We are not even replacing ourselves anymore.
The most obvious reason for this significant drop would have to be the introduction of the contraceptive pill in 1960. The main function of ‘the pill’ is to disturb a woman’s normal cycle of fertility by confusing her body into thinking it is pregnant thus suppressing ovulation. (If ovulation does occur the pill’s second line of defence is to make the mother’s womb inhospitable to the newly created embryo and the little guy is eventually flushed out, most often without anyone knowing).
However, the pill’s less obvious but more subtle effect has really been to fundamentally change the way that husbands and wives look at themselves, their sexuality and their families. The pill subliminally causes us to separate love-making from child-making and when that happens human beings can begin to see love as less to do with the other and more to do with the self. One doesn’t have to look far to see an advertisement that will make it clear who the most important person in the world is (if you are not sure, it is you).
We are told that the less inconvenience we live with the better our lives will be but is that really true?
I am actually writing this on an airplane to London to go to a conference.

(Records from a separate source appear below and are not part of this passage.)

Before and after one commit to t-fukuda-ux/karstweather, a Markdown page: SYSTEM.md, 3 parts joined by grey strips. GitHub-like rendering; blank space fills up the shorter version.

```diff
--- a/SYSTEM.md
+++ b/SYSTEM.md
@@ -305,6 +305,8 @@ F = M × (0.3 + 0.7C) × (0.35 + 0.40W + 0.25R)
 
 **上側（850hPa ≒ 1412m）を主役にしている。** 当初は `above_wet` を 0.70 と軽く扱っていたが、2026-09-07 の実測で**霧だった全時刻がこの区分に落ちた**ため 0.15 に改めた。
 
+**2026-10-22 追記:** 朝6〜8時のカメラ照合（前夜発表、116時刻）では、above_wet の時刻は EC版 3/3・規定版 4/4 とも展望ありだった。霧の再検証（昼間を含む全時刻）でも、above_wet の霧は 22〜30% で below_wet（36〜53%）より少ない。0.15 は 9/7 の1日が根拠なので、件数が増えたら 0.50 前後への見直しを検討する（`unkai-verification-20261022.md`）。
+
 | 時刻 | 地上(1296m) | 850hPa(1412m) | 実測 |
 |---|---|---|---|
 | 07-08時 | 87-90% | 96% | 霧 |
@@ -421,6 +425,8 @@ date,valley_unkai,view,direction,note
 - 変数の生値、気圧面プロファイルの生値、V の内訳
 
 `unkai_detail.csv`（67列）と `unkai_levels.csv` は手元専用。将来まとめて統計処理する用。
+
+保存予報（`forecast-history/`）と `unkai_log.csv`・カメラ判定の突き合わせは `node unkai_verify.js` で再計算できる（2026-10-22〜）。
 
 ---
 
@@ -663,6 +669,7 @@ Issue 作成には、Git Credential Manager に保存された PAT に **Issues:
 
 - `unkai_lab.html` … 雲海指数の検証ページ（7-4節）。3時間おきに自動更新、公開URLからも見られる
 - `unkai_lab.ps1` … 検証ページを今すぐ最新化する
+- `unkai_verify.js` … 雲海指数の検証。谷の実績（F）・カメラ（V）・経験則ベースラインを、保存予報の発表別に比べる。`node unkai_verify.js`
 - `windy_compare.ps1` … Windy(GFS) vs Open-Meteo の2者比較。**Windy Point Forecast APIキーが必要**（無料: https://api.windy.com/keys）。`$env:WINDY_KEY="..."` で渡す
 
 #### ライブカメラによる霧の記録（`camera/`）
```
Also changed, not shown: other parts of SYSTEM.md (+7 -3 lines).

And can I say that this trip has caused me a fair bit on ‘inconvenience’, I had to rearrange my schedule while I am away, I had to pack a bag (I hate packing) and I had to get up at 5am this morning to get to the airport at 6.30am so I could sit around for three hours waiting to fly out.
However, I would have been labeled a fool if I declined the trip so I did not have to pack a bag. Why? Because the greater good of travelling to a new place and encountering new people is an obvious good. So I can’t help but wonder why we view children differently? Are not the difficulties of raising children outweighed by a new life? Every child in the world is a source of joy and the greatest gift we can receive. Children are the visible sign of the love of a couple, so why stop the sign of our love at only a couple of children?

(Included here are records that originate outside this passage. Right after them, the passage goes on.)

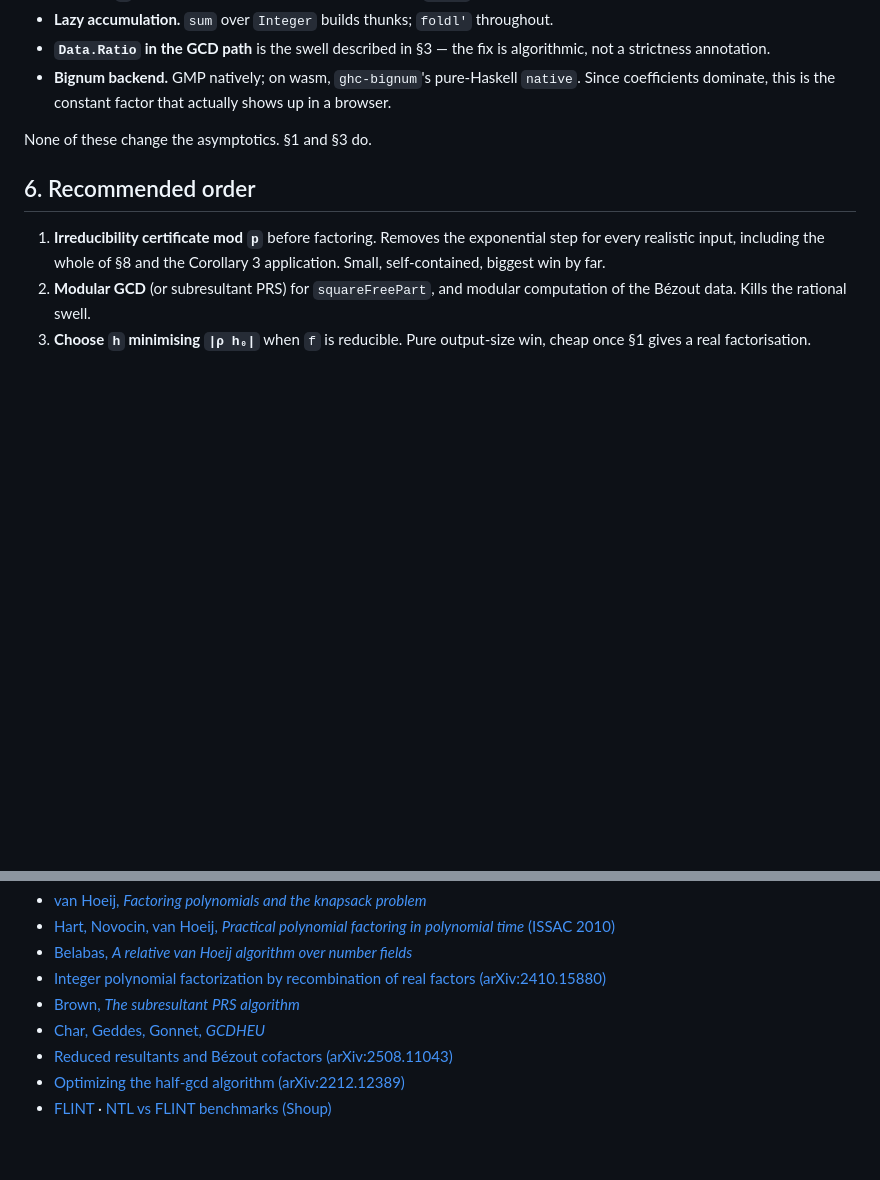
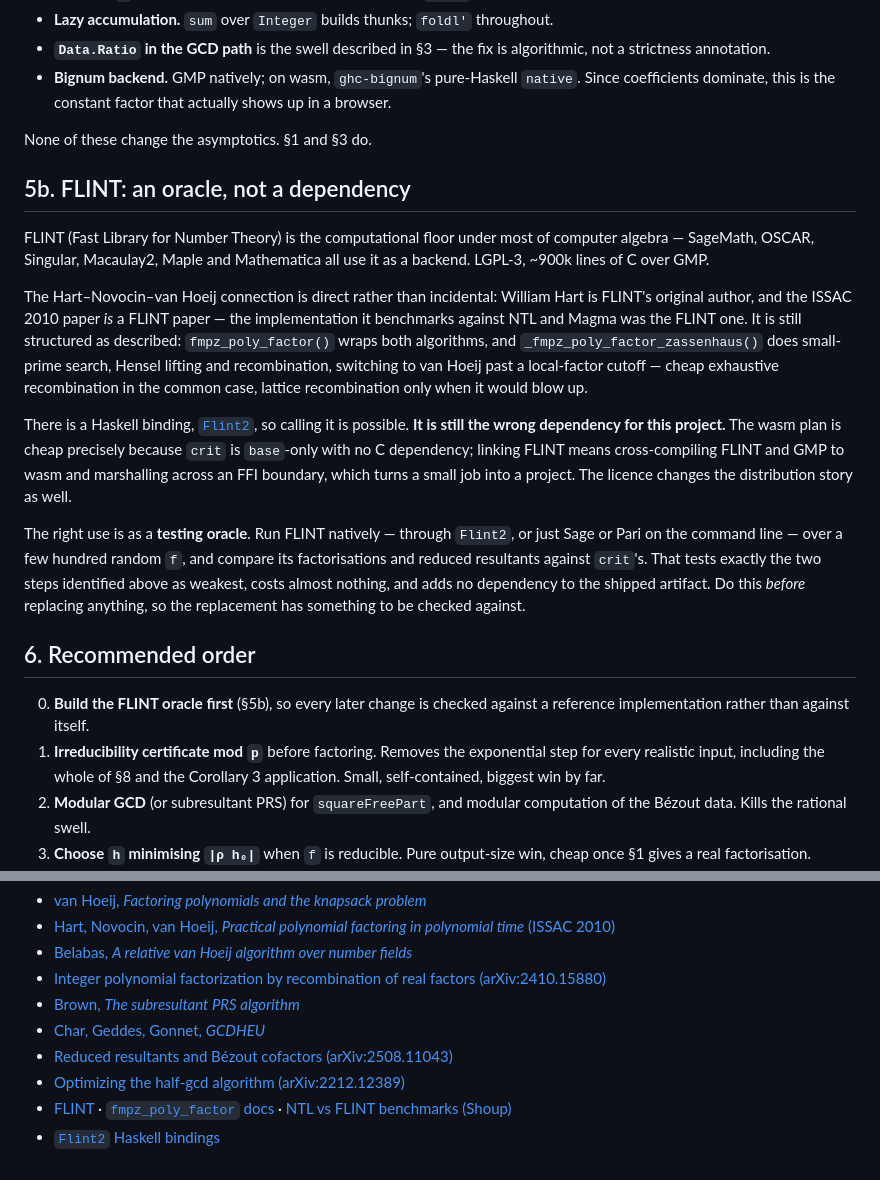
Before and after one commit to rjacuna/CriticalValues, a Markdown page: haskell/OPTIMIZATION.md, 2 parts joined by grey strips. Drawn GitHub-style; blank space fills up the shorter version.

Commit message:
OPTIMIZATION.md: FLINT as a testing oracle, not a dependency
Records what FLINT is and why the Hart-Novocin-van Hoeij connection is direct
(Hart is FLINT's author; the ISSAC 2010 paper is a FLINT paper). Current
fmpz_poly_factor still ships the hybrid: Zassenhaus recombination, switching to
van Hoeij past a local-factor cutoff.

A Haskell binding exists (Flint2), but linking it would mean cross-compiling
FLINT and GMP to wasm, forfeiting the base-only property that makes the web
port cheap, and LGPL-3 changes distribution. Better used natively as a
reference to check crit's factorisations and reduced resultants against — which
is now step 0, so later replacements are checked against something other than
themselves.

Co-Authored-By: Claude Opus 5 <noreply@anthropic.com>

```diff
--- a/haskell/OPTIMIZATION.md
+++ b/haskell/OPTIMIZATION.md
@@ -158,8 +158,39 @@ Secondary to everything above, but real, and cheap to fix:
 
 None of these change the asymptotics. §1 and §3 do.
 
+## 5b. FLINT: an oracle, not a dependency
+
+FLINT (Fast Library for Number Theory) is the computational floor under most of
+computer algebra — SageMath, OSCAR, Singular, Macaulay2, Maple and Mathematica
+all use it as a backend. LGPL-3, ~900k lines of C over GMP.
+
+The Hart–Novocin–van Hoeij connection is direct rather than incidental: William
+Hart is FLINT's original author, and the ISSAC 2010 paper *is* a FLINT paper —
+the implementation it benchmarks against NTL and Magma was the FLINT one. It is
+still structured as described: `fmpz_poly_factor()` wraps both algorithms, and
+`_fmpz_poly_factor_zassenhaus()` does small-prime search, Hensel lifting and
+recombination, switching to van Hoeij past a local-factor cutoff — cheap
+exhaustive recombination in the common case, lattice recombination only when it
+would blow up.
+
+There is a Haskell binding, [`Flint2`](https://hackage.haskell.org/package/Flint2),
+so calling it is possible. **It is still the wrong dependency for this project.**
+The wasm plan is cheap precisely because `crit` is `base`-only with no C
+dependency; linking FLINT means cross-compiling FLINT and GMP to wasm and
+marshalling across an FFI boundary, which turns a small job into a project. The
+licence changes the distribution story as well.
+
+The right use is as a **testing oracle**. Run FLINT natively — through `Flint2`,
+or just Sage or Pari on the command line — over a few hundred random `f`, and
+compare its factorisations and reduced resultants against `crit`'s. That tests
+exactly the two steps identified above as weakest, costs almost nothing, and
+adds no dependency to the shipped artifact. Do this *before* replacing anything,
+so the replacement has something to be checked against.
+
 ## 6. Recommended order
 
+0. **Build the FLINT oracle first** (§5b), so every later change is checked
+   against a reference implementation rather than against itself.
 1. **Irreducibility certificate mod `p`** before factoring. Removes the
    exponential step for every realistic input, including the whole of §8 and the
    Corollary 3 application. Small, self-contained, biggest win by far.
@@ -188,4 +219,5 @@ still gives `H ∣ g'` and `H² ∣ f ∘ g`, losing only the irreducibility of
 * [Char, Geddes, Gonnet, *GCDHEU*](https://www.academia.edu/73430211/GCDHEU_Heuristic_polynomial_GCD_algorithm_based_on_integer_GCD_computation)
 * [Reduced resultants and Bézout cofactors (arXiv:2508.11043)](https://arxiv.org/pdf/2508.11043)
 * [Optimizing the half-gcd algorithm (arXiv:2212.12389)](https://arxiv.org/pdf/2212.12389)
-* [FLINT](https://flintlib.org/links.html) · [NTL vs FLINT benchmarks (Shoup)](https://libntl.org/benchmarks.pdf)
+* [FLINT](https://flintlib.org/) · [`fmpz_poly_factor` docs](https://flintlib.org/doc/fmpz_poly_factor.html) · [NTL vs FLINT benchmarks (Shoup)](https://libntl.org/benchmarks.pdf)
+* [`Flint2` Haskell bindings](https://hackage.haskell.org/package/Flint2)
```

There is a two year old on this plane who has been wandering up and down approaching strangers and saying “I’m Dante, what’s your name” and everyone he encounters smiles and interacts with the little boy. This is why it surprises me that so many couples choose to have two or three children and stop there.
Have we all become so subservient to contraception, as if it is our master? Why are there not more people who think outside the contraceptive square? And I don’t only mean those Catholics who heed the Church’s vision for life and love and reject contraception for what it is. I also mean average married couples who might say to each other “hey we love children, let’s have lots!”
We really need to get out of our heads that two children are normal. It is only ‘normal’ in a post-industrialised world and in the scheme of things, across time and culture, that is fairly insignificant.
One friend made the point to me recently that perhaps our obsession with two children is partly thanks to the motorcar; after all, to go from a Commodore to a Tarago can be a big deal.
Perhaps the concept has merit, but even so, where are the people who don’t care about the mould, who just love life and want to surround themselves by it?
Pope John Paul II once said that the greatest gift that parents can give their children is the gift of brothers and sisters. Children are good for each other, good for parents, good for marriages and good for society. So if you are reading this and feel like breaking out of the 1.9 children mould, may this be a small encouragement.